Angus MacLean | 21 mins | streaming (HD) | 16:9 | USA / English
The fourth Toy Story short, Toy Story of Terror! is a made-for-TV Halloween special that nonetheless has all the quality we’ve come to expect from a Pixar short. (I say “nonetheless” — I’ve written at length before about my thoughts on the all-but-disappeared divide between TV and film.)
When new-owner Bonnie’s
mum’s mom’s car gets a flat, the toys and their owner are forced to spend the night at a roadside motel — the setting for many a horror movie, of course. And indeed there’s something suspicious at the motel; something that stalks toys, and snatches them… or worse…
Of Terror winds up a mash-up of horror-trope-spoofery and usual kids’ tale Toy Story antics, pretty much divided half-and-half around the midpoint. Which is no bad thing when it’s all so much fun. The horror movie stuff early on is a suitable tribute to the genre, packed with atmosphere. Of course it’s kid-friendly and so not really scary, but there are plenty of nice references and a solid mystery — in A Horror Movie it could be any kind of monster stalking the toys, but in this (semi-)real world, what’s it going to turn out to be? The stand out, perhaps, is English-accented thesp Mr Pricklepants, who trots around describing all the horror movie tropes. It’s a top-notch performance from Timothy Dalton.
The second half is more familiar Toy Story stomping ground — indeed, if there’s one bum note, it’s that the villain and his ‘plot’ are almost a rehash of Toy Story 2. But hey, if you’re going to copy, copy from the best; plus it’s not exactly the same, just resonant; and it’s only a small part of a successful whole, so it can pass. As this is primarily a kids’ film, there’s a Moral Message to be learned. I don’t really object to that — it fits with the story and tone, and it also serves as character development for Jessie — it just always strikes me, when watching stuff aimed at kids now that I’m a grown up*, how blatant these Messages are when you know they’ll have been inserted.
Much to my delight, it moves at a rate of knots. This could easily have been a longer piece, evolving at a steady rate; perhaps not a full feature (not without a few more plot beats at least), but certainly longer. Instead, it goes like the clappers, and I appreciate that. Plus, even though it’s only a 20-minute TV special, Pixar have clearly poured all their usual love and attention into the animation.

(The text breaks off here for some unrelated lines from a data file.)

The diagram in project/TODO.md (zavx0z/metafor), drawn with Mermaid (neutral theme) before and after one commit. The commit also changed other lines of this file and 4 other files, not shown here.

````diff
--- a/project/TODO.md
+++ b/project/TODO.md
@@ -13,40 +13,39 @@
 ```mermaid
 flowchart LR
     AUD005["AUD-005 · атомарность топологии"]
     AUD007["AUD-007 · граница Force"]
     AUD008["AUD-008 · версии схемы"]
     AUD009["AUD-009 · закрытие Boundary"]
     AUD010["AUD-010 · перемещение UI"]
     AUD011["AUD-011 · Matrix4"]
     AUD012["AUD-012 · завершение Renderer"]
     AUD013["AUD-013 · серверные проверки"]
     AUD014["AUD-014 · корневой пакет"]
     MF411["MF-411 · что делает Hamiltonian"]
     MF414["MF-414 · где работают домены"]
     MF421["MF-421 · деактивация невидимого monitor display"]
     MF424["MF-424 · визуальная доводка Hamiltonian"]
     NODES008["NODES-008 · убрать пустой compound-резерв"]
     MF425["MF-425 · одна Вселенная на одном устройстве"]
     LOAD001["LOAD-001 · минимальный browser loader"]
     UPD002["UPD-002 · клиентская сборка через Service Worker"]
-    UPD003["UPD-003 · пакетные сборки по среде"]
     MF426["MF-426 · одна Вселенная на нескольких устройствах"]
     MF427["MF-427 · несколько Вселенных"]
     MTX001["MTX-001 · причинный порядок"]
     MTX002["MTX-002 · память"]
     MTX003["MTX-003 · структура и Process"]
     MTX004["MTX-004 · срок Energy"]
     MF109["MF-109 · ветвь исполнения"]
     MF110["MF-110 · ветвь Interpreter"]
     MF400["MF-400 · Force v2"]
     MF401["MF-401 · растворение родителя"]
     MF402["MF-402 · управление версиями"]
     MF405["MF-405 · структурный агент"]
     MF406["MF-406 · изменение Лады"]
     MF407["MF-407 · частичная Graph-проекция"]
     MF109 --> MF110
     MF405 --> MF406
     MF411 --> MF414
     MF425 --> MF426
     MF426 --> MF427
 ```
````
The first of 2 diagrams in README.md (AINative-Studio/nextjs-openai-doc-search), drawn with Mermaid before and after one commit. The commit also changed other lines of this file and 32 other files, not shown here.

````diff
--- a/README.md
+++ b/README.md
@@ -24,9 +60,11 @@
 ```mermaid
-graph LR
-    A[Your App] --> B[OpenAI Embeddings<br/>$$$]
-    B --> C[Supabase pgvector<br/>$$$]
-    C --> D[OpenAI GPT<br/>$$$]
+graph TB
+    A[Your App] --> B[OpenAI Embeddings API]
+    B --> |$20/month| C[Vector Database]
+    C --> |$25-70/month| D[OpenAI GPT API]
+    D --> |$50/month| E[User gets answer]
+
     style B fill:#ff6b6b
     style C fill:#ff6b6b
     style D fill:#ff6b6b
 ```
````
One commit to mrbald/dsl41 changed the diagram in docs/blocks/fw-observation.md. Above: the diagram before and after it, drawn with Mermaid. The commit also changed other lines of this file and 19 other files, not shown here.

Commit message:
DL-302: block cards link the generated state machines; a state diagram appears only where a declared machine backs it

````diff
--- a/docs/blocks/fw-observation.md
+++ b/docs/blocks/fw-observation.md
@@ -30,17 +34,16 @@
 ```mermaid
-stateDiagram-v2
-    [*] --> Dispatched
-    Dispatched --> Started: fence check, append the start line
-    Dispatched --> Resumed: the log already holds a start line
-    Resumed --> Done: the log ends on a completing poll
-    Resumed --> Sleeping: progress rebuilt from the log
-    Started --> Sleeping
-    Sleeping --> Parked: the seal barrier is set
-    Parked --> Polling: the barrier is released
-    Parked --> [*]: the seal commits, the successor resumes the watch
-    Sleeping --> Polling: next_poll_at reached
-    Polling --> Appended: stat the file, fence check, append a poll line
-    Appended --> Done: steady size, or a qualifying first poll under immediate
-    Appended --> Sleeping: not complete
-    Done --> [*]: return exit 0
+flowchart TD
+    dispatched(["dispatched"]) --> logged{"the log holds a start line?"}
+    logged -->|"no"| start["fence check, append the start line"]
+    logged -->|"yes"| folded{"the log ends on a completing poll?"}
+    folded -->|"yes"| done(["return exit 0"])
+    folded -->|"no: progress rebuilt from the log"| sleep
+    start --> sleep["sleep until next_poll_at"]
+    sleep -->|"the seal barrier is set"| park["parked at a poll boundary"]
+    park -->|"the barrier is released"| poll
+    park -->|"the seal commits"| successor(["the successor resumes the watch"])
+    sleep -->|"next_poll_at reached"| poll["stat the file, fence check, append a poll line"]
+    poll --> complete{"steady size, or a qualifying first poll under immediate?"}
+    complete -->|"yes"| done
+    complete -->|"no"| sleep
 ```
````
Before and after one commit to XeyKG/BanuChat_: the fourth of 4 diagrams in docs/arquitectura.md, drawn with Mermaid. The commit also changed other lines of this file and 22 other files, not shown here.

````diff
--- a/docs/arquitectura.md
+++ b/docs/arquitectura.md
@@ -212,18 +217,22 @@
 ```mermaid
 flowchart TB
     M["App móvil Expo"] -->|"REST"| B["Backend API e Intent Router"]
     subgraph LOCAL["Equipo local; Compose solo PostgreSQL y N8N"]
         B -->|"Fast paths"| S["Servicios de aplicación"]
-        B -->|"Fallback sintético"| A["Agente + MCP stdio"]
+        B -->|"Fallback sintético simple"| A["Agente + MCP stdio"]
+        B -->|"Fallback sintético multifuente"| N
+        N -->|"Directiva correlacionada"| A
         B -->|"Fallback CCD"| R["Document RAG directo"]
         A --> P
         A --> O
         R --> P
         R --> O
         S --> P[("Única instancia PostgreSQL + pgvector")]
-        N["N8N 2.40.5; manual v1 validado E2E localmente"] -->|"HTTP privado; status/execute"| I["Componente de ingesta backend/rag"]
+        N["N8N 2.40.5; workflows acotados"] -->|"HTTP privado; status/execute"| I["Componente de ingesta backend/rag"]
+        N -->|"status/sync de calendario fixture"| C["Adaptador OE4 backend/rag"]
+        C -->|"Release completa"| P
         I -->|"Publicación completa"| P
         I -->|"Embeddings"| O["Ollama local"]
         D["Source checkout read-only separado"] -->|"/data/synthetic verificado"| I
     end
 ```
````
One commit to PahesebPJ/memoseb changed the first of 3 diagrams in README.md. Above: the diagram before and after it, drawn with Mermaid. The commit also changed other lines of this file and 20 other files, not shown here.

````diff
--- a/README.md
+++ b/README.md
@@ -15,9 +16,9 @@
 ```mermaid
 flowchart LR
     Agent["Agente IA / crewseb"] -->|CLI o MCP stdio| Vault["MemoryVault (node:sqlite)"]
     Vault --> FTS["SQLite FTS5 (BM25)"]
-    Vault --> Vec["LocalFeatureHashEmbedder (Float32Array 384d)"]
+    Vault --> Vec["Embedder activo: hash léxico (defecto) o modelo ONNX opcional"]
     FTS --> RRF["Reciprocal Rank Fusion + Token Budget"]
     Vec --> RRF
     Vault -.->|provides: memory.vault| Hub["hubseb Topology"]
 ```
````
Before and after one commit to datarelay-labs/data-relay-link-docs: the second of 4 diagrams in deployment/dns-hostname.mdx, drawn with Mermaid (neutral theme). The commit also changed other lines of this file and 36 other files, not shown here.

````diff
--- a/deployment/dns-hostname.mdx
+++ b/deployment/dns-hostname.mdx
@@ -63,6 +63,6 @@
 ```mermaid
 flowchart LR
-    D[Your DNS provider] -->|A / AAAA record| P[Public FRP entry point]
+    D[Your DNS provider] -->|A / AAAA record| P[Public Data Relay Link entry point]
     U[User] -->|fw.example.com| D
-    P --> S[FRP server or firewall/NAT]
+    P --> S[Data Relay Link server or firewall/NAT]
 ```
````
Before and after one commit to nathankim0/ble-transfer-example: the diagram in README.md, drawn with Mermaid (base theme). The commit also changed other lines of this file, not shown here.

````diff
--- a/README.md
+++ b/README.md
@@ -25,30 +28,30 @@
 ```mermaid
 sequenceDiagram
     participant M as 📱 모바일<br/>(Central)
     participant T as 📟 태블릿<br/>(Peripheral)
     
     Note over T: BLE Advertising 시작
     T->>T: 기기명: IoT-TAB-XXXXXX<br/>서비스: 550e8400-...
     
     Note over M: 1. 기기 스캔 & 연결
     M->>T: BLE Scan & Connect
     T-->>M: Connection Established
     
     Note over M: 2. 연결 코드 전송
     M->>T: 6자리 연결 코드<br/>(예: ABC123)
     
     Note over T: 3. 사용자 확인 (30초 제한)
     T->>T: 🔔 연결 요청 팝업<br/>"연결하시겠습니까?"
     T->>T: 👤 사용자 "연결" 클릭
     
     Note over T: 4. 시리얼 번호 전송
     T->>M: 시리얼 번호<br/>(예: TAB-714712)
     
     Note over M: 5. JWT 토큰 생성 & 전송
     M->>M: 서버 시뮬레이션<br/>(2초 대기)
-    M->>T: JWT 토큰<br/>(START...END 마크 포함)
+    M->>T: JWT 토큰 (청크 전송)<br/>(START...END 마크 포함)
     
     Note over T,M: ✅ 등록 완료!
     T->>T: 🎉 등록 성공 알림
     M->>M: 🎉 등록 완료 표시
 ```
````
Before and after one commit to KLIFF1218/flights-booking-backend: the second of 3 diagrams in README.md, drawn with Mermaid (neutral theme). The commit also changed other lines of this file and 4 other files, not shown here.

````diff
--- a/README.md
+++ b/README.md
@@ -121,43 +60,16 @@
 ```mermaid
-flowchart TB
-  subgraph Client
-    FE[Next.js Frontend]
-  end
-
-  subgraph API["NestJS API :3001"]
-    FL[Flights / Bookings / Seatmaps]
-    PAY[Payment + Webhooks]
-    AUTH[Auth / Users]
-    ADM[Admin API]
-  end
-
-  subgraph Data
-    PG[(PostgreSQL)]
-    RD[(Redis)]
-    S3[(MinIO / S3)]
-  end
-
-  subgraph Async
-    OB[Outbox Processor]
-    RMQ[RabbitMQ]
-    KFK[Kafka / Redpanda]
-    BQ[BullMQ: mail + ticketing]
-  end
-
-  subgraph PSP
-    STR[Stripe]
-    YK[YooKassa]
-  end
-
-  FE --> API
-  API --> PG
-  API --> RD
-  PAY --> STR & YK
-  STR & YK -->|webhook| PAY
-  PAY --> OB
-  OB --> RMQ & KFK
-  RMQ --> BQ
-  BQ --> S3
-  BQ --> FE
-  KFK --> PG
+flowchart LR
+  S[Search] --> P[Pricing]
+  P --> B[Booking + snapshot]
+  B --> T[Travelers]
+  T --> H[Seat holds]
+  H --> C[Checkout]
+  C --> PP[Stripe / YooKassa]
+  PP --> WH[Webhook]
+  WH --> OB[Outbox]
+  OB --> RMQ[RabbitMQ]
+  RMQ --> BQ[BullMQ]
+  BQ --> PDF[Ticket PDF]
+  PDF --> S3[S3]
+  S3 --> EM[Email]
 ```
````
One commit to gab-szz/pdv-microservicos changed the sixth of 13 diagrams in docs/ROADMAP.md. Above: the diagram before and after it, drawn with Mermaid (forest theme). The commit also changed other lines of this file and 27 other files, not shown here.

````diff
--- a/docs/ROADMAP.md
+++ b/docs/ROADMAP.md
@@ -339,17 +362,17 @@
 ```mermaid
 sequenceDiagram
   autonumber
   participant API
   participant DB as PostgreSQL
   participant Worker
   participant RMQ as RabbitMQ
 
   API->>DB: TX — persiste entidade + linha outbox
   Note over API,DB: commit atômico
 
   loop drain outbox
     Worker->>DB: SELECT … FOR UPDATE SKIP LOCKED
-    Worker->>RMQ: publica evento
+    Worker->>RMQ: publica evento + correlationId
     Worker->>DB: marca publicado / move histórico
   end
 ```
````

Highlights include a black-and-white horror movie at the start (oh, imagine a full-length Pixar film looking like that!), and an underground section lit by the spooky green glow of Buzz’s glow-in-the-dark parts, which is both amusing and effectively eerie. And best of all, the whole thing is genuinely funny. There’s a particularly great gag with a Pez dispenser near the end.
Apparently Toy Story of Terror! spent two years in development. While that might seem excessive for a mere under-half-hour animation, the time and effort have paid off handsomely: the result is a thoroughly entertaining short — and one that actually embraces its seasonal theme, rather than forcing it in as an afterthought. Terrific.
Toy Story of Terror! is currently exclusive to Sky Movies in the UK, showing regularly on their channels and available on demand, including via NOW TV.
* technically ^